# Assignment
Every record here needs to be retyped exactly.
*** Exercise material ***
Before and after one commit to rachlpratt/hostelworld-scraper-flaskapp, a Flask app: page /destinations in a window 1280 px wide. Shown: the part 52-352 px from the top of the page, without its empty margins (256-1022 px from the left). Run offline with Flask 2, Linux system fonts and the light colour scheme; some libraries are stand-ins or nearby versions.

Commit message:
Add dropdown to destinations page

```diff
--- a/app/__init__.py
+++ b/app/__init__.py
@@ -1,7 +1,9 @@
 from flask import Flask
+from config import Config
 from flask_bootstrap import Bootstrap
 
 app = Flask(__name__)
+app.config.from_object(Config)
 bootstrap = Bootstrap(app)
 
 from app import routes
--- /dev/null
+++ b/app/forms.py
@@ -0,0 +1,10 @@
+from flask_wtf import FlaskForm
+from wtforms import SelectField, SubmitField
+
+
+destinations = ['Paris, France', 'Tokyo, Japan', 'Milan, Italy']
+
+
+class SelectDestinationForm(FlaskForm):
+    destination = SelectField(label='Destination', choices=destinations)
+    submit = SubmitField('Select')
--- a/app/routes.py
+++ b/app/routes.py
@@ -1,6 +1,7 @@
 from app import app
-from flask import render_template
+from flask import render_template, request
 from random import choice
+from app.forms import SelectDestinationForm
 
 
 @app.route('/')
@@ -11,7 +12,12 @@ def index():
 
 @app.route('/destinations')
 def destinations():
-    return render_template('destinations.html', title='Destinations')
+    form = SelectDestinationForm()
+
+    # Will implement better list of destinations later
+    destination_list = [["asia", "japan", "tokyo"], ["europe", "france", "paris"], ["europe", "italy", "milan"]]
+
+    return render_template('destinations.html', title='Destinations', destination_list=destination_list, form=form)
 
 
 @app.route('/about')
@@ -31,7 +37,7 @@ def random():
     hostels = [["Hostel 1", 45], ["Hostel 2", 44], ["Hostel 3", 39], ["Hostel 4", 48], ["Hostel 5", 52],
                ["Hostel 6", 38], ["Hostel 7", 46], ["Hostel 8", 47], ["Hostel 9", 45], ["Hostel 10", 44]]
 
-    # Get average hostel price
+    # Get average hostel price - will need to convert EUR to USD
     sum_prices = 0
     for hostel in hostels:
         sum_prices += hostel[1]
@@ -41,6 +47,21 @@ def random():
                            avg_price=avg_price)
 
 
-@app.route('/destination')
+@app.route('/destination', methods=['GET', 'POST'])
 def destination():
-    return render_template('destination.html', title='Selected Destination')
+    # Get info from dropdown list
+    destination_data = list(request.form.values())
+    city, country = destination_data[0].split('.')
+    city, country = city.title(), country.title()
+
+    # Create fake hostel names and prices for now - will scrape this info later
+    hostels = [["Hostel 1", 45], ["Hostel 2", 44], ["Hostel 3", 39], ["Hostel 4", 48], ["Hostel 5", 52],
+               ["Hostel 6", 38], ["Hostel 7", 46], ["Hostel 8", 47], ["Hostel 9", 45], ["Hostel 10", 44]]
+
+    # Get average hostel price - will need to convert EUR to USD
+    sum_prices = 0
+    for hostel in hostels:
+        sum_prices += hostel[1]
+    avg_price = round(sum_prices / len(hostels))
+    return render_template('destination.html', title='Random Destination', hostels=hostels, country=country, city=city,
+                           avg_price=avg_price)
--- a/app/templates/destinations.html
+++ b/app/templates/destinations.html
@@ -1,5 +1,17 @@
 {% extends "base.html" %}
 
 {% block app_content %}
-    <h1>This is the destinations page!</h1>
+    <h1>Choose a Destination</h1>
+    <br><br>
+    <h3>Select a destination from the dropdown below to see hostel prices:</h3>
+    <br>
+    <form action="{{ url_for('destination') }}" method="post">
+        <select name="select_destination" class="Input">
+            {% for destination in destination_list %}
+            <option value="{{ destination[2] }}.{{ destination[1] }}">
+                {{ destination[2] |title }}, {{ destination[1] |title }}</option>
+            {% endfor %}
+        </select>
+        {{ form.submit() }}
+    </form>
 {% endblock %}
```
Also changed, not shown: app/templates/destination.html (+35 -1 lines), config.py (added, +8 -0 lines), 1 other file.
*** End of Exercise material ***
# Your response
Before and after one commit to rachlpratt/hostelworld-scraper-flaskapp, a Flask app: page /destinations in a window 1280 px wide. Shown: the part 52-352 px from the top of the page, without its empty margins (256-1022 px from the left). Run offline with Flask 2, Linux system fonts and the light colour scheme; some libraries are stand-ins or nearby versions.

Commit message:
Add dropdown to destinations page

```diff
--- a/app/__init__.py
+++ b/app/__init__.py
@@ -1,7 +1,9 @@
 from flask import Flask
+from config import Config
 from flask_bootstrap import Bootstrap
 
 app = Flask(__name__)
+app.config.from_object(Config)
 bootstrap = Bootstrap(app)
 
 from app import routes
--- /dev/null
+++ b/app/forms.py
@@ -0,0 +1,10 @@
+from flask_wtf import FlaskForm
+from wtforms import SelectField, SubmitField
+
+
+destinations = ['Paris, France', 'Tokyo, Japan', 'Milan, Italy']
+
+
+class SelectDestinationForm(FlaskForm):
+    destination = SelectField(label='Destination', choices=destinations)
+    submit = SubmitField('Select')
--- a/app/routes.py
+++ b/app/routes.py
@@ -1,6 +1,7 @@
 from app import app
-from flask import render_template
+from flask import render_template, request
 from random import choice
+from app.forms import SelectDestinationForm
 
 
 @app.route('/')
@@ -11,7 +12,12 @@ def index():
 
 @app.route('/destinations')
 def destinations():
-    return render_template('destinations.html', title='Destinations')
+    form = SelectDestinationForm()
+
+    # Will implement better list of destinations later
+    destination_list = [["asia", "japan", "tokyo"], ["europe", "france", "paris"], ["europe", "italy", "milan"]]
+
+    return render_template('destinations.html', title='Destinations', destination_list=destination_list, form=form)
 
 
 @app.route('/about')
@@ -31,7 +37,7 @@ def random():
     hostels = [["Hostel 1", 45], ["Hostel 2", 44], ["Hostel 3", 39], ["Hostel 4", 48], ["Hostel 5", 52],
                ["Hostel 6", 38], ["Hostel 7", 46], ["Hostel 8", 47], ["Hostel 9", 45], ["Hostel 10", 44]]
 
-    # Get average hostel price
+    # Get average hostel price - will need to convert EUR to USD
     sum_prices = 0
     for hostel in hostels:
         sum_prices += hostel[1]
@@ -41,6 +47,21 @@ def random():
                            avg_price=avg_price)
 
 
-@app.route('/destination')
+@app.route('/destination', methods=['GET', 'POST'])
 def destination():
-    return render_template('destination.html', title='Selected Destination')
+    # Get info from dropdown list
+    destination_data = list(request.form.values())
+    city, country = destination_data[0].split('.')
+    city, country = city.title(), country.title()
+
+    # Create fake hostel names and prices for now - will scrape this info later
+    hostels = [["Hostel 1", 45], ["Hostel 2", 44], ["Hostel 3", 39], ["Hostel 4", 48], ["Hostel 5", 52],
+               ["Hostel 6", 38], ["Hostel 7", 46], ["Hostel 8", 47], ["Hostel 9", 45], ["Hostel 10", 44]]
+
+    # Get average hostel price - will need to convert EUR to USD
+    sum_prices = 0
+    for hostel in hostels:
+        sum_prices += hostel[1]
+    avg_price = round(sum_prices / len(hostels))
+    return render_template('destination.html', title='Random Destination', hostels=hostels, country=country, city=city,
+                           avg_price=avg_price)
--- a/app/templates/destinations.html
+++ b/app/templates/destinations.html
@@ -1,5 +1,17 @@
 {% extends "base.html" %}
 
 {% block app_content %}
-    <h1>This is the destinations page!</h1>
+    <h1>Choose a Destination</h1>
+    <br><br>
+    <h3>Select a destination from the dropdown below to see hostel prices:</h3>
+    <br>
+    <form action="{{ url_for('destination') }}" method="post">
+        <select name="select_destination" class="Input">
+            {% for destination in destination_list %}
+            <option value="{{ destination[2] }}.{{ destination[1] }}">
+                {{ destination[2] |title }}, {{ destination[1] |title }}</option>
+            {% endfor %}
+        </select>
+        {{ form.submit() }}
+    </form>
 {% endblock %}
```
Also changed, not shown: app/templates/destination.html (+35 -1 lines), config.py (added, +8 -0 lines), 1 other file.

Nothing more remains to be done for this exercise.